As part of the General Engineering Consultant team, CRI provided technical expertise in the review and ranking of the full-delivery wetland mitigation and stream restoration technical proposals submitted by the Full-Delivery Mitigation Teams for compliance with the Request for Proposal criteria.  CRI evaluated the wetland and stream mitigation sites identified in the full-delivery proposals and provided recommendation of wetland and stream sites that are good candidates for inclusion in the compensatory mitigation package. CRI was also responsible for preparing the environmental performance specifications/technical requirements and long-term operations and maintenance environmental criteria for the Request for Proposal for construction of the Preferred Alternative.  In addition, CRI is currently performing on-call plan/permit/modification environmental compliance review and services, including reviews of the Wetlands and Waterways JPA, Roadside Tree Permit, and RTE submissions for the early site investigations and will continue to provide review services during full design and construction. CRI is also providing liaison services between MDOT SHA and Montgomery County M-NCPPC during NEPA and will continue these services during design and construction to ensure mutually beneficial cooperation for activities on M-NCPPC properties. Future service will include performing NEPA assessment and documentation in support of design and construction limits of disturbance changes; permit coordination and tracking services, design oversight, support, and reviews, tracking environmental design reviews using the Commitment Tracking Database (CTD); closeout CTD reports for submission to SHA and FHWA, and providing assistance in response to as-yet undetermined questions or problems during design, construction, and post construction.

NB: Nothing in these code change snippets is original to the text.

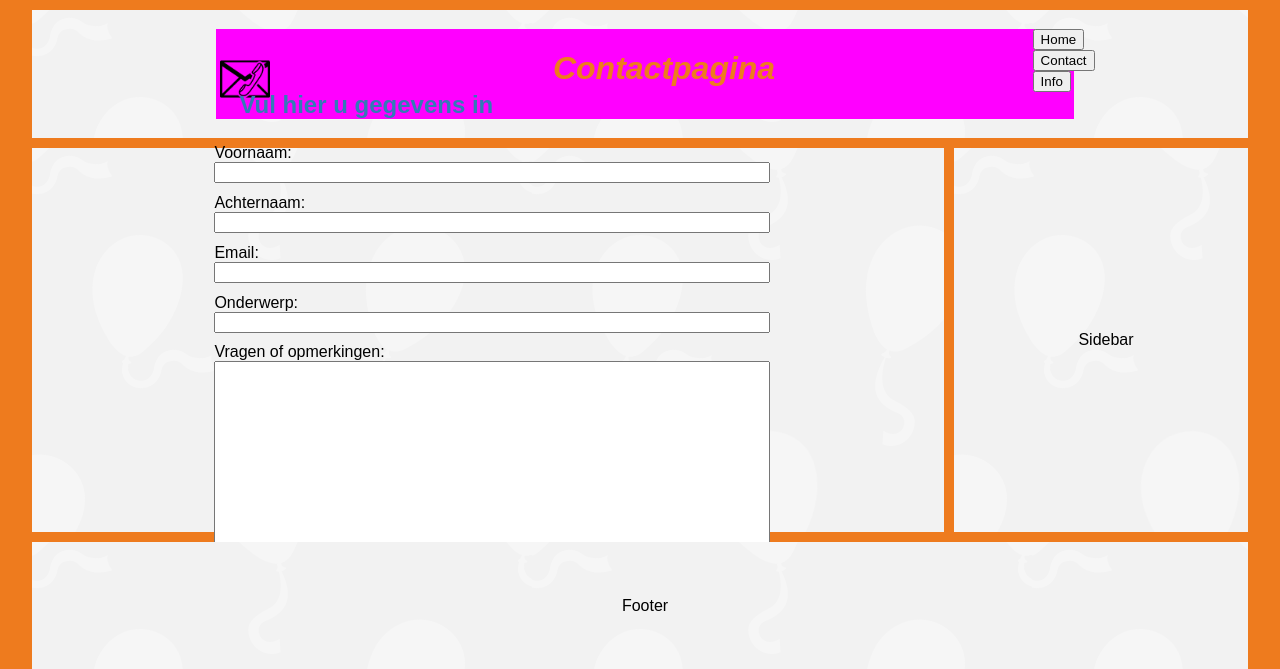
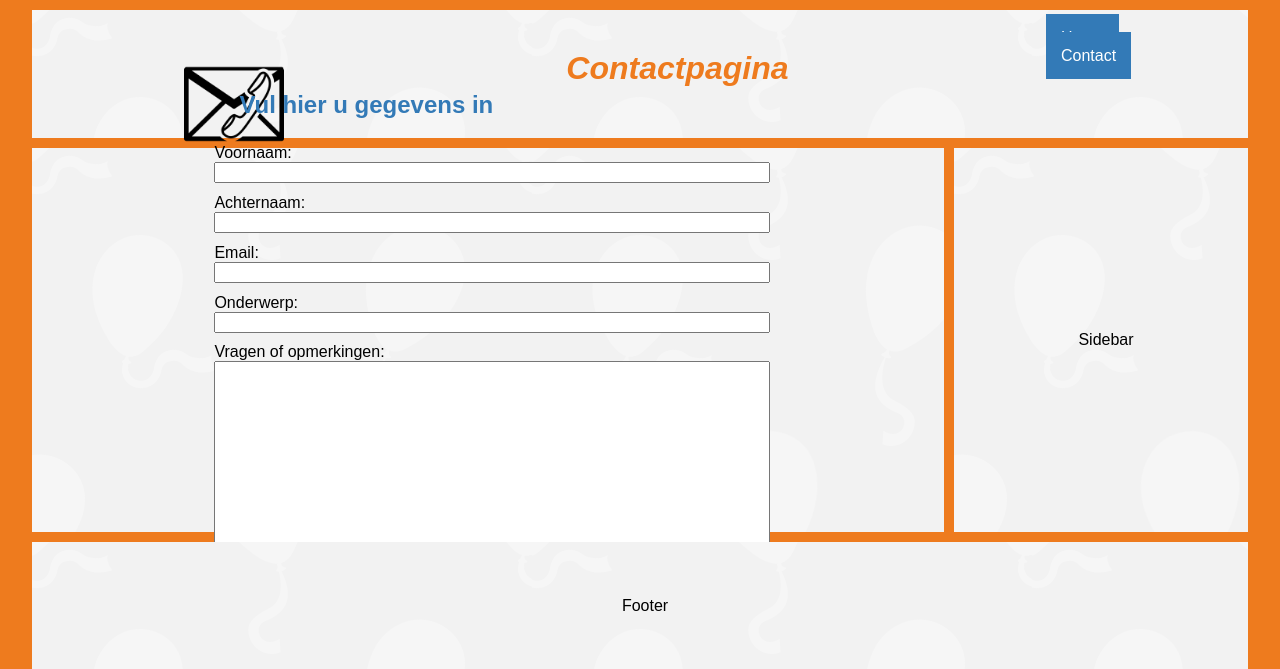
Before and after one commit to Tamme12/SG-Vervangende-Opdracht, a PHP site: page /Contactformulier.html in a window 1280 px wide. Shown: the top 669 px of the page. Run offline with PHP 8.4, Linux system fonts and the light colour scheme.

Commit message:
basis fixes
kleine dingen gefixt

```diff
--- a/Contactformulier/Contactformulier.html
+++ b/Contactformulier/Contactformulier.html
@@ -11,7 +11,10 @@
 	<div class='grid-container'>
 	  <div class='grid-left'><img id="contact" src="afbeeldingen/15554.png" alt="Logo van communicatie"></div>
 	  <div class='grid-center'><h1>Contactpagina</h1></div>
-	  <div class='grid-right'><button>Home</button><button>Contact</button><button>Info</button></div>
+	  <div class='grid-right'>
+	  	<a href="something" class="button">Home</a>
+		<a href="something" class="button">Contact</a>
+	  </div>
 	</div>
 
 
--- a/Contactformulier/contactformuliercss.css
+++ b/Contactformulier/contactformuliercss.css
@@ -12,8 +12,8 @@
 }
 
 img {
-  max-height: 50px;
-  max-width: 50px;
+  max-height: 100px;
+  max-width: 100px;
   padding: 25px;
 }
 
@@ -102,6 +102,13 @@
   grid-template-rows: 90px;
   grid-gap: 30%;
   width: 70%;
-  background-color: magenta;
   justify-content: center;
 }
+a.button {
+  background-color: #337ab7;
+  border: none;
+  color: white;
+  padding: 15px ;
+  text-decoration: none;
+  font-size: 16px;
+}
```
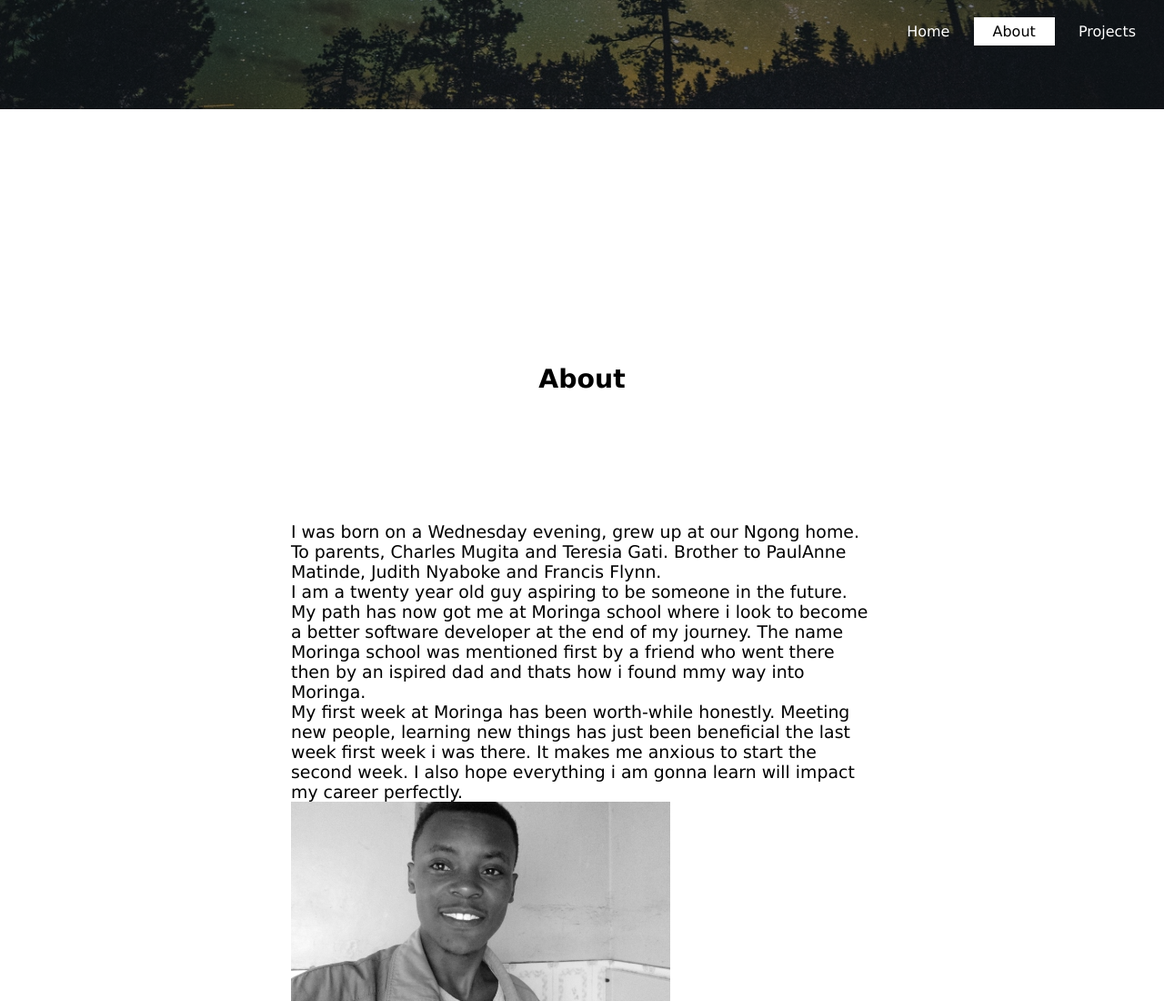
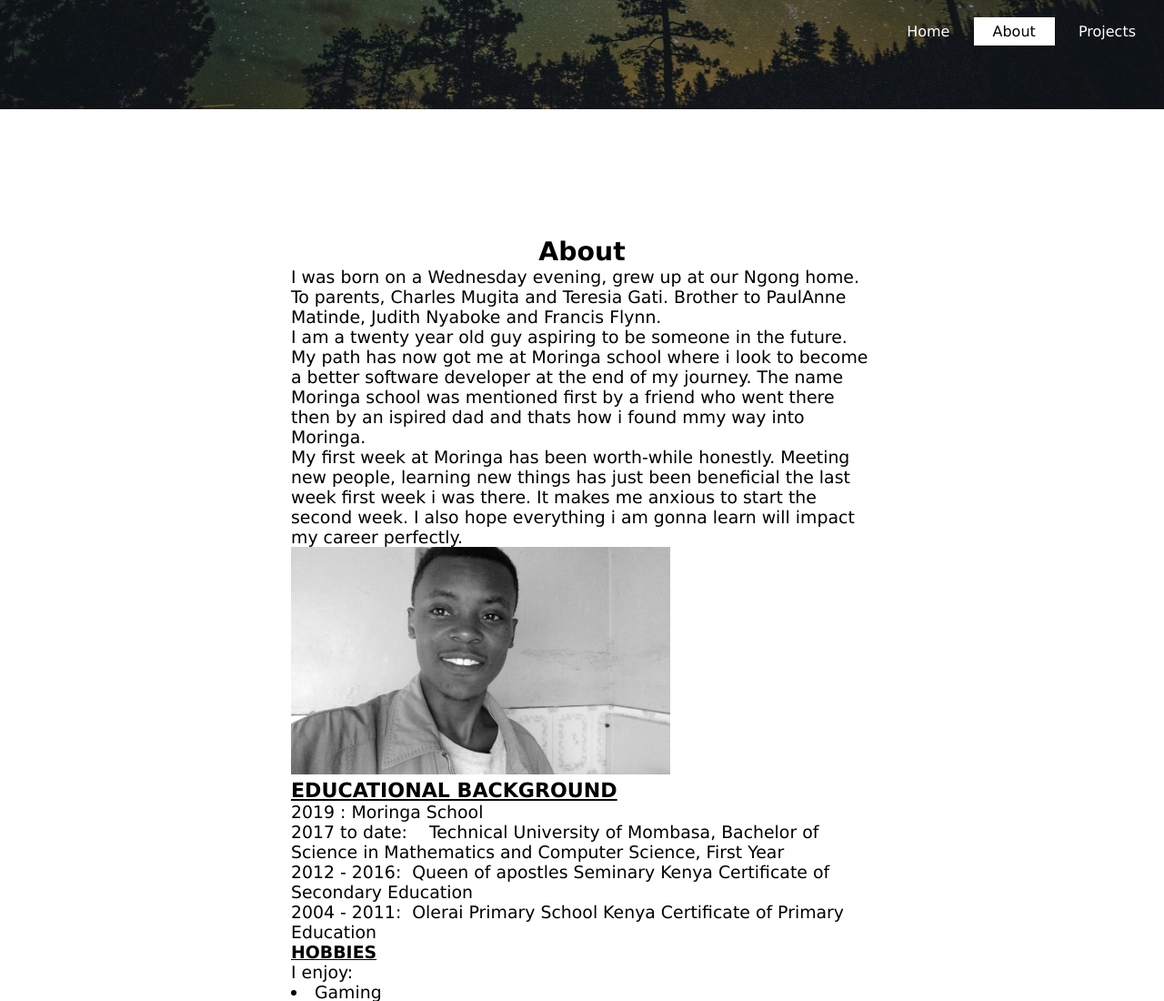
Before and after one commit to BernardMugita/Portfolio, a plain HTML site: page About.html in a window 1280 px wide. Shown: the top 1100 px of the page at 91% size. Drawn offline with Linux system fonts and the light colour scheme.

Commit message:
this is an update commit on modifications made to the About.html file

```diff
--- a/About.html
+++ b/About.html
@@ -32,9 +32,9 @@
 
             <div class="content">
 
-                <div class="content h2">
+
                 <h2><center>About</center></h2>
-                </div>
+
 
                 <p>I was born on a Wednesday evening, grew up at our Ngong home. To parents, Charles Mugita and Teresia Gati.
                 Brother to PaulAnne Matinde, Judith Nyaboke and Francis Flynn.  </p>
```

Montgomery & Prince George’s Counties, MD


MDOT State Highway Administration

Key Services:

  • Wetland Delineation
  • Water Quality Data Analysis
  • Rare, Threatened, and Endangered Species Surveys
  • NEPA, Natural Resource Technical Report (NRTR) & EIS
  • Permitting
  • Mitigation